On Gifting
With the year rapidly drawing to a close, Slott reminded advisors that this is a great time for gifting, identifying three types of tax-exempt gifting.

One is the annual gift and estate tax exclusion, which allows individuals to give up to $17,000 apiece each year to an unlimited number of people.

The second is an exclusion for those who gift to somebody paying tuition and healthcare expenses, but only if they are paid directly to the provider, said Slott.

“I find grandparents love making these gifts,” he said. “They immediately see it going for the intended benefit, and they can give unlimited amounts for an unlimited amount of people and it doesn’t count against their big exemption.”

The third type is the nearly $13 million lifetime gift-and-estate tax exemption, which a client can use during their life, rather than waiting until after they die, said Slott. When the Tax Cuts and Jobs Act provisions sunset at the end of 2025, the exemption will roll back to approximately half of what it is now.

Clients may also want to give to charity ahead of or during the holidays, said Slott.

“The best assets to give to charity are [traditional] IRAs, because they are loaded with taxes,” said Slott. “We talk about charitable planning for those people who have charitable intent and want to give away money anyway. Don't give money to charity for tax reasons alone.
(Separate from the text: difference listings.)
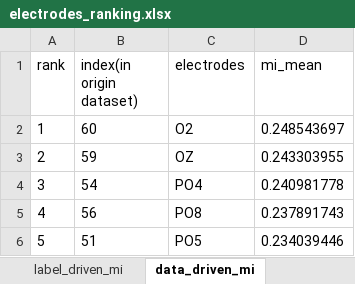
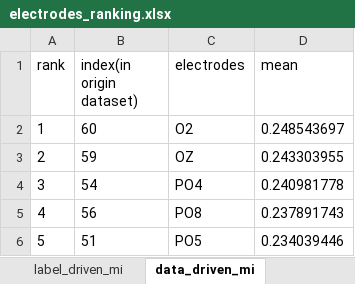
Before and after one commit to Malcolm-XY/fc_channelselection, an Excel workbook: Distribution/electrodes_ranking.xlsx, sheet data_driven_mi, drawn as a sheet; only a part is shown; values as stored, in another font and other column widths than the file's, no borders; charts and pictures not drawn; the diff names each change by its address in the sheet, - before the commit and + after, or states it on an @@ line.

```diff
--- a/Distribution/electrodes_ranking.xlsx (sheet data_driven_mi)
+++ b/Distribution/electrodes_ranking.xlsx (sheet data_driven_mi)
-D1: mi_mean
+D1: mean
```
Also changed, not shown: sheet data_driven_plv, sheet data_driven_pcc, sheet label_driven_mi, 17 other files.
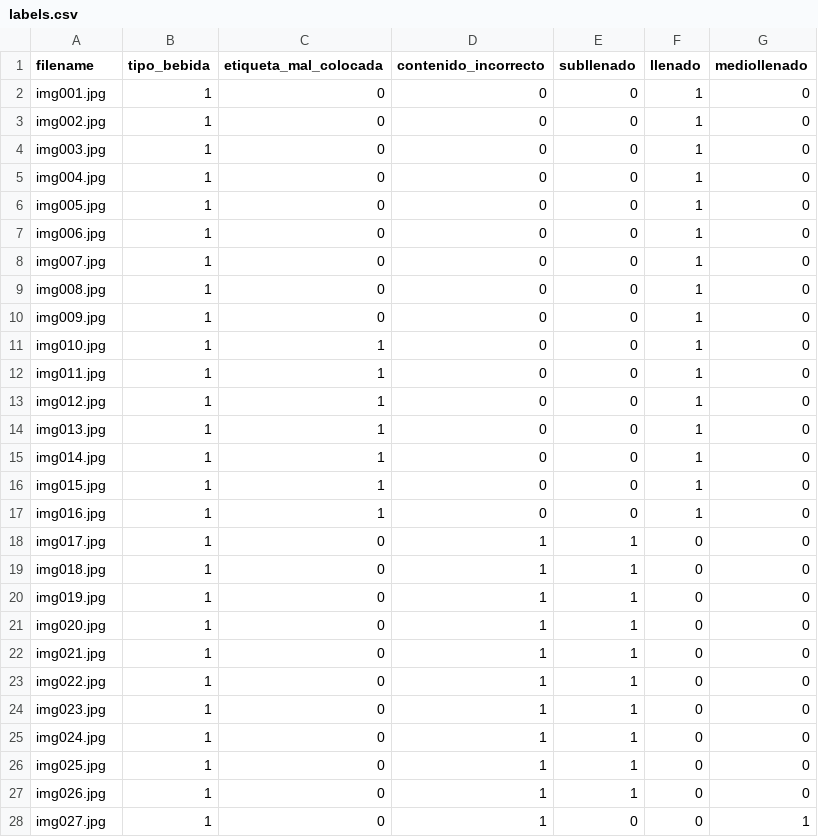
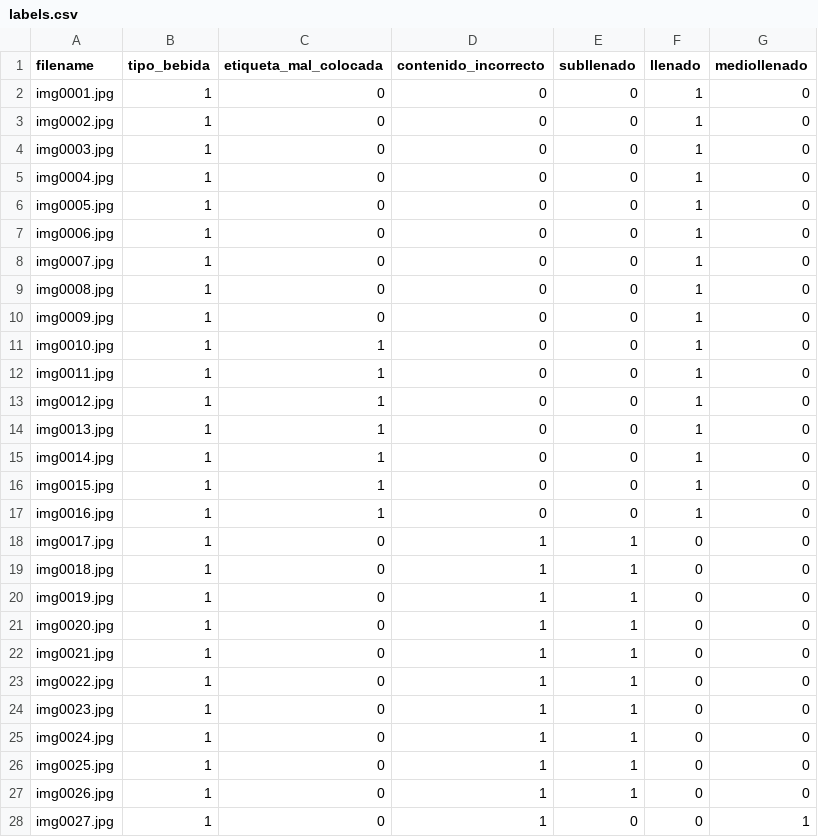
Before and after one commit to jnightneko/JWMD, a CSV file: src/assets/labels.csv, drawn as a sheet; only a part is shown; the diff covers the shown part only.

```diff
--- a/src/assets/labels.csv
+++ b/src/assets/labels.csv
@@ -1,28 +1,28 @@
 filename,tipo_bebida,etiqueta_mal_colocada,contenido_incorrecto,subllenado,llenado,mediollenado
-img001.jpg,1,0,0,0,1,0
-img002.jpg,1,0,0,0,1,0
-img003.jpg,1,0,0,0,1,0
-img004.jpg,1,0,0,0,1,0
-img005.jpg,1,0,0,0,1,0
-img006.jpg,1,0,0,0,1,0
-img007.jpg,1,0,0,0,1,0
-img008.jpg,1,0,0,0,1,0
-img009.jpg,1,0,0,0,1,0
-img010.jpg,1,1,0,0,1,0
-img011.jpg,1,1,0,0,1,0
-img012.jpg,1,1,0,0,1,0
-img013.jpg,1,1,0,0,1,0
-img014.jpg,1,1,0,0,1,0
-img015.jpg,1,1,0,0,1,0
-img016.jpg,1,1,0,0,1,0
-img017.jpg,1,0,1,1,0,0
-img018.jpg,1,0,1,1,0,0
-img019.jpg,1,0,1,1,0,0
-img020.jpg,1,0,1,1,0,0
-img021.jpg,1,0,1,1,0,0
-img022.jpg,1,0,1,1,0,0
-img023.jpg,1,0,1,1,0,0
-img024.jpg,1,0,1,1,0,0
-img025.jpg,1,0,1,1,0,0
-img026.jpg,1,0,1,1,0,0
-img027.jpg,1,0,1,0,0,1
+img0001.jpg,1,0,0,0,1,0
+img0002.jpg,1,0,0,0,1,0
+img0003.jpg,1,0,0,0,1,0
+img0004.jpg,1,0,0,0,1,0
+img0005.jpg,1,0,0,0,1,0
+img0006.jpg,1,0,0,0,1,0
+img0007.jpg,1,0,0,0,1,0
+img0008.jpg,1,0,0,0,1,0
+img0009.jpg,1,0,0,0,1,0
+img0010.jpg,1,1,0,0,1,0
+img0011.jpg,1,1,0,0,1,0
+img0012.jpg,1,1,0,0,1,0
+img0013.jpg,1,1,0,0,1,0
+img0014.jpg,1,1,0,0,1,0
+img0015.jpg,1,1,0,0,1,0
+img0016.jpg,1,1,0,0,1,0
+img0017.jpg,1,0,1,1,0,0
+img0018.jpg,1,0,1,1,0,0
+img0019.jpg,1,0,1,1,0,0
+img0020.jpg,1,0,1,1,0,0
+img0021.jpg,1,0,1,1,0,0
+img0022.jpg,1,0,1,1,0,0
+img0023.jpg,1,0,1,1,0,0
+img0024.jpg,1,0,1,1,0,0
+img0025.jpg,1,0,1,1,0,0
+img0026.jpg,1,0,1,1,0,0
+img0027.jpg,1,0,1,0,0,1
```
Also changed, not shown: 106 edited cells elsewhere in this file, 2 other files.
For the majority of your clients who give anyway, if they can do it in a slightly different way, like doing it with an IRA, you can help eliminate some of their tax bill, too, because the charity doesn’t have to pay tax.”

First « 1 2 » Next